The third applicant to grace our list of finalists is the odd, Quixotic, 42.5mm f1.2 Panasonic/Leica lens. It has the usual, mystic Leica allure. A vague and almost indefinable promise that your photos will rise above the rank and file and show themselves to be exceptional by dint of the lens's magic,
Bavarian Hessian-induced super performance. This lens falls in and out of my consideration as its price sways back and forth, now under $1500 and now over $1500. I'd probably give into my barely restrained Leica lens worship (even if the lens in question isn't really made by Leica....) without looking back if it were just a little bit longer. 45mm would be nice. 50mm would be better. I'm a sucker for the cosmetics and the visual theater of the lens's presentation but I hate the idea that I'd always be cropping away at the sensor to get where I want to go.
Earlier today I went out for a nice walk around downtown. The light was flat and people were scarce so my camera didn't see much action. There's a limit to how much grayness I want in my work, but I did see a few things to look at more closely and each time I wished I'd brought along something longer than the 30mm on my camera. Never did I wish for even a fraction of a mm wider...

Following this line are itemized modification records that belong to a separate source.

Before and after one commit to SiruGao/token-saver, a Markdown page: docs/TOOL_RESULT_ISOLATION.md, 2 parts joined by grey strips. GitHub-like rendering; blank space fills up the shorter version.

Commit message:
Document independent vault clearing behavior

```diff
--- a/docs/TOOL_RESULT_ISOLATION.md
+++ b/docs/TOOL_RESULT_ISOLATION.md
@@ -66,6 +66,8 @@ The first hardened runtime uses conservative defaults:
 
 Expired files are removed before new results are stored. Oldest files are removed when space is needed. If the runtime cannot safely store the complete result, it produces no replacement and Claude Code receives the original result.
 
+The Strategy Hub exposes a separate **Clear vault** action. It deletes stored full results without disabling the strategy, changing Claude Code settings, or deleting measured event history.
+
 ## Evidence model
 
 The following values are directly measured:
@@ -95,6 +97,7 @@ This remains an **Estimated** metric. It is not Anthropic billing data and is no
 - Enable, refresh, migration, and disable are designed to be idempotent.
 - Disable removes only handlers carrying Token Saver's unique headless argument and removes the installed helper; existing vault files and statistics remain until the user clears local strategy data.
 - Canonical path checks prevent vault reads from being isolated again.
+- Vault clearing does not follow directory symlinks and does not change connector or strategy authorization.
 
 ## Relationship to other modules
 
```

By the time I got back home, drank another cup of coffee, had a grilled cheese sandwich and paid a few bills, I was keyed up and ready to start the competition. I took one more look at the Rokinon 50mm f1.2 on Amazon.com, decided to forego the money savings on settling for the cheap looking silver finish, and pushed the "one click" button to select the "prime" option. The lens set me back a whopping $378 (which always makes my friends in the movie industry chuckle - "Hell" they say, "We've got filters that cost more than that!").
The lens will arrive via some carrier or another on Sunday. Sure, I would have bought it locally but it's not in Precision Camera's inventory. At least not according to a deep dive onto their website....
I'll shoot it for an hour or so after it arrives and, if it's a good one, I'll use it for a series of portraits I'm scheduled to shoot on Monday evening. The portraits are of doctors from a practice I provide photos to here in Austin. There are 14 partners, that gives me 14 chances to get stuff just right....
This one is wide open at f1.4 and I still wish it was a bit less crucnchy in the background.
It was so cold in Austin this week that we started insulating the sidewalks.